- How does the sender greet you? Do they use your first name, or Mr/Mrs XXX? Or do they do something rather odd such as using the first part of your email address? For example: if your email address is ANOther@gmail.com, they might use ‘Dear ANOther’. This is a classic warning sign that the email might come from an untrustworthy source and you should not open it.
- Poor spelling or grammar – does the email read as though it has been generated by a machine, or translated from another language? Are there spelling errors? Leave these emails well alone.
- Is the email pressurising you into giving your password or any personal details? NEVER click on anything in such an email, ditch it immediately.
- If you have not entered a competition, you can’t possibly have won a prize, no matter how amazing it seems.

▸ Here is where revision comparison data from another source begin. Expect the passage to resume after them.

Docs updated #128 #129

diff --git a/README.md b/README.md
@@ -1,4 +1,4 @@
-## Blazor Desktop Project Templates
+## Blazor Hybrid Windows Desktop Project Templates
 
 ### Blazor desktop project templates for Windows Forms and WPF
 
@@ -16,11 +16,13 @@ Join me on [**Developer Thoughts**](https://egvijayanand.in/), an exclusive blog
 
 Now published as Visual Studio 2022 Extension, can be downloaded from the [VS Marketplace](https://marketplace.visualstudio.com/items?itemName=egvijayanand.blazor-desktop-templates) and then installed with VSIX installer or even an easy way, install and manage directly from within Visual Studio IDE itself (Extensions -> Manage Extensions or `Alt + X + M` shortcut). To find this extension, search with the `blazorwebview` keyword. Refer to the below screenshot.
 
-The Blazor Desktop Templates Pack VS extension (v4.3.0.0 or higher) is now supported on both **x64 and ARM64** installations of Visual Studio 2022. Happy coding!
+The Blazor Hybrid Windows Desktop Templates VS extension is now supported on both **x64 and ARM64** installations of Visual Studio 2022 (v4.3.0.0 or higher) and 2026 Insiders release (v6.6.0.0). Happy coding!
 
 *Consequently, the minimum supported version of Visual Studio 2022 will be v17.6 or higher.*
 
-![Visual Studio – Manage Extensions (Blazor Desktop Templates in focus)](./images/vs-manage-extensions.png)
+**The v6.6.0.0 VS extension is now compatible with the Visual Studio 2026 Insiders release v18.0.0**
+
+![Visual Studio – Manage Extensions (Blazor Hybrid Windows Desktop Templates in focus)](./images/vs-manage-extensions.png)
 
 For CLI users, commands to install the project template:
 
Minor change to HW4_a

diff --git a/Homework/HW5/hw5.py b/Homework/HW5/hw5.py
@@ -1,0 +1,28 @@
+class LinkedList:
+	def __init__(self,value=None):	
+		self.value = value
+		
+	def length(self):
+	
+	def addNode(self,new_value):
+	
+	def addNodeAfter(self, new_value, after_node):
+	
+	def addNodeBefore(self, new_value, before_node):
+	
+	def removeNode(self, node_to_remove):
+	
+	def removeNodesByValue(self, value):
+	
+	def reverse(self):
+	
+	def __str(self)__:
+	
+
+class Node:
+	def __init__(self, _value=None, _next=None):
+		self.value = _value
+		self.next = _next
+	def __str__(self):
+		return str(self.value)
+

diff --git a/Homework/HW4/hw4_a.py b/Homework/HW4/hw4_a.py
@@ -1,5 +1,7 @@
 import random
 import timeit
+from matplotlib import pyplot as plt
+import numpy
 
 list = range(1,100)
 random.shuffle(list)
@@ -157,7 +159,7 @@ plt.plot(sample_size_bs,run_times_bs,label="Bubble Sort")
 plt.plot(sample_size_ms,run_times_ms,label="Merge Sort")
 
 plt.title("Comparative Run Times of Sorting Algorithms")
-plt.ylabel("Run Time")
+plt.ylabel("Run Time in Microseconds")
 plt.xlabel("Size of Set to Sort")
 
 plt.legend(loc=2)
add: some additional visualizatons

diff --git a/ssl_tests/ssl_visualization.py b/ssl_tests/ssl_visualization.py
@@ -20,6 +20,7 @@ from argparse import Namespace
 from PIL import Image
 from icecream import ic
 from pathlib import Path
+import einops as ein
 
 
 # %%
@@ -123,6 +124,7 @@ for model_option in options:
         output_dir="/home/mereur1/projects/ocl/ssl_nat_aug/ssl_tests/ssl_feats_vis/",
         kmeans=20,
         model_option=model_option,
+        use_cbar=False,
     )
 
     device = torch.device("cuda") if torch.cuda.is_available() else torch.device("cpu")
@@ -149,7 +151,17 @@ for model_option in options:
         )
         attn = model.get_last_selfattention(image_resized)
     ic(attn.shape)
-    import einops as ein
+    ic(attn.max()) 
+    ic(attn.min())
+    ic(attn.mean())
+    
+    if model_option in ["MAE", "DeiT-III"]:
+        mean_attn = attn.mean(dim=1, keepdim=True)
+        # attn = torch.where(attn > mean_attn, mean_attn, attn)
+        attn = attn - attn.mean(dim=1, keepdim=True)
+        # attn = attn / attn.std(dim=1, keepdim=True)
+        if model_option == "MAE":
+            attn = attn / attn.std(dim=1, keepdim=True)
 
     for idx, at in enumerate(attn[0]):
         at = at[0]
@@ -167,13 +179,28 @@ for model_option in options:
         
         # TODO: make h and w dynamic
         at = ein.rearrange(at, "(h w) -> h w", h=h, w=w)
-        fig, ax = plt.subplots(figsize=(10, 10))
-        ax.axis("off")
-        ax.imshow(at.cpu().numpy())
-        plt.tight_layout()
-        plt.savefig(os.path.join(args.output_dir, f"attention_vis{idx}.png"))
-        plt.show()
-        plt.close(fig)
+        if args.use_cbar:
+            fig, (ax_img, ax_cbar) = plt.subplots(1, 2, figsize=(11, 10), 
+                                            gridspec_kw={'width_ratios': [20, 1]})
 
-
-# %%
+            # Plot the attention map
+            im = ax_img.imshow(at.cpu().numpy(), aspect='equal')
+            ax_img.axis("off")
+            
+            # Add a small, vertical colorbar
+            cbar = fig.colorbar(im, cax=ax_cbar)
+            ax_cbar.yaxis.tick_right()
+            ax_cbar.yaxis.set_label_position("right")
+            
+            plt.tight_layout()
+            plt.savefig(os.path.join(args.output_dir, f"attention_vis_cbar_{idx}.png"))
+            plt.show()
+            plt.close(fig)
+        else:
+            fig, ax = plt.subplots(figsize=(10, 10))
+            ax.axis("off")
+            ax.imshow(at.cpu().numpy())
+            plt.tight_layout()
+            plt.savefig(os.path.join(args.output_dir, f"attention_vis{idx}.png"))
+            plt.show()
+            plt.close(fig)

In general, if it seems too good to be true, it usually is.
- If you are not expecting a delivery, don’t open any delivery notes, or invoices, especially if they come from a company you have never used.
- Likewise, the Inland Revenue and other government departments will not use email as a first point of contact with you, if you have not recently been talking to them in some other way, don’t open emails purporting to be from them. More Info >
- Scammers will often use an email address that looks similar to one you might use, but always look very carefully at them. The section after the @ symbol can be very telling, for instance a British company will usually have an email address ending in .co.uk or .org.uk If it looks odd… it probably is.
In short, use your common sense and if an email doesn’t look right, leave well alone. It’s better to ignore an email and then receive another form of communication from a genuine sender than to open a scam email and have it corrupt your computer.
'Scam or Phishing Emails and 7 Ways to Spot Them’ - written for File Genie by Freelance Writer Ruth Raymer @WritingWalking